▸ **Problem statement**
The answer is the full listing below, copied exactly, with its pictures omitted.

▸ **Supplied material**
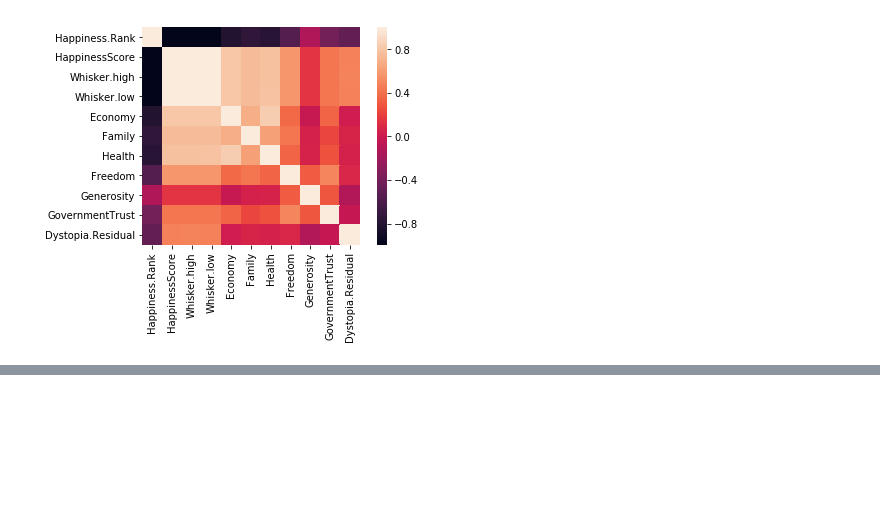
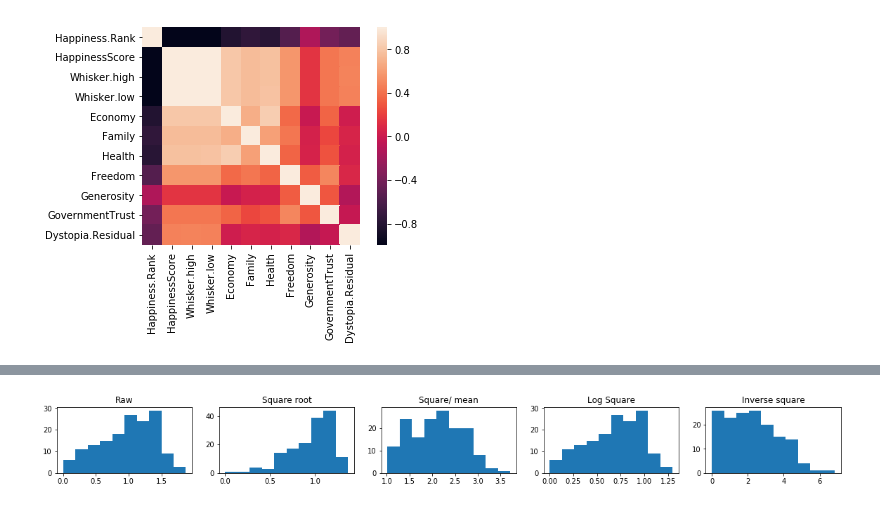
Before and after one commit to efuller11/Thinkful, a Jupyter notebook: Challenge Preparing a dataset for modeling, Unit 2 Lesson 1.ipynb, the cells around one changed output, grey strips where cells are left out. Cells and saved outputs as stored; diff of their text form; code cells hidden in the pictures; blank space fills up the shorter version.

```diff
--- a/Challenge Preparing a dataset for modeling, Unit 2 Lesson 1.ipynb
+++ b/Challenge Preparing a dataset for modeling, Unit 2 Lesson 1.ipynb
@@ -347,0 +159,27 @@ The percentage of total variance in the dataset explained by each component from
+# %%
+fig = plt.figure(figsize = (20, 10))
+
+fig.add_subplot(551)
+plt.hist(happy_data['Economy'])
+plt.title('Raw')
+
+fig.add_subplot(552)
+plt.hist(np.sqrt(happy_data['Economy']))
+plt.title('Square root')
+
+fig.add_subplot(553)
+plt.hist(2**(happy_data['Economy'])/np.mean(happy_data['Economy']))
+plt.title('Square/ mean')
+
+fig.add_subplot(554)
+sqEconomy = 2** happy_data.Economy
+plt.hist(np.log(sqEconomy))
+plt.title('Log Square')
+
+fig.add_subplot(555)
+plt.hist(sqEconomy/(1/happy_data.Economy))
+plt.title('Inverse square')
+
+plt.show()
+# %% [output]
+[figure, added]
```
Also changed, not shown: parts of 33 cells of this notebook.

▸ **Your solution**
Before and after one commit to efuller11/Thinkful, a Jupyter notebook: Challenge Preparing a dataset for modeling, Unit 2 Lesson 1.ipynb, the cells around one changed output, grey strips where cells are left out. Cells and saved outputs as stored; diff of their text form; code cells hidden in the pictures; blank space fills up the shorter version.

```diff
--- a/Challenge Preparing a dataset for modeling, Unit 2 Lesson 1.ipynb
+++ b/Challenge Preparing a dataset for modeling, Unit 2 Lesson 1.ipynb
@@ -347,0 +159,27 @@ The percentage of total variance in the dataset explained by each component from
+# %%
+fig = plt.figure(figsize = (20, 10))
+
+fig.add_subplot(551)
+plt.hist(happy_data['Economy'])
+plt.title('Raw')
+
+fig.add_subplot(552)
+plt.hist(np.sqrt(happy_data['Economy']))
+plt.title('Square root')
+
+fig.add_subplot(553)
+plt.hist(2**(happy_data['Economy'])/np.mean(happy_data['Economy']))
+plt.title('Square/ mean')
+
+fig.add_subplot(554)
+sqEconomy = 2** happy_data.Economy
+plt.hist(np.log(sqEconomy))
+plt.title('Log Square')
+
+fig.add_subplot(555)
+plt.hist(sqEconomy/(1/happy_data.Economy))
+plt.title('Inverse square')
+
+plt.show()
+# %% [output]
+[figure, added]
```
Also changed, not shown: parts of 33 cells of this notebook.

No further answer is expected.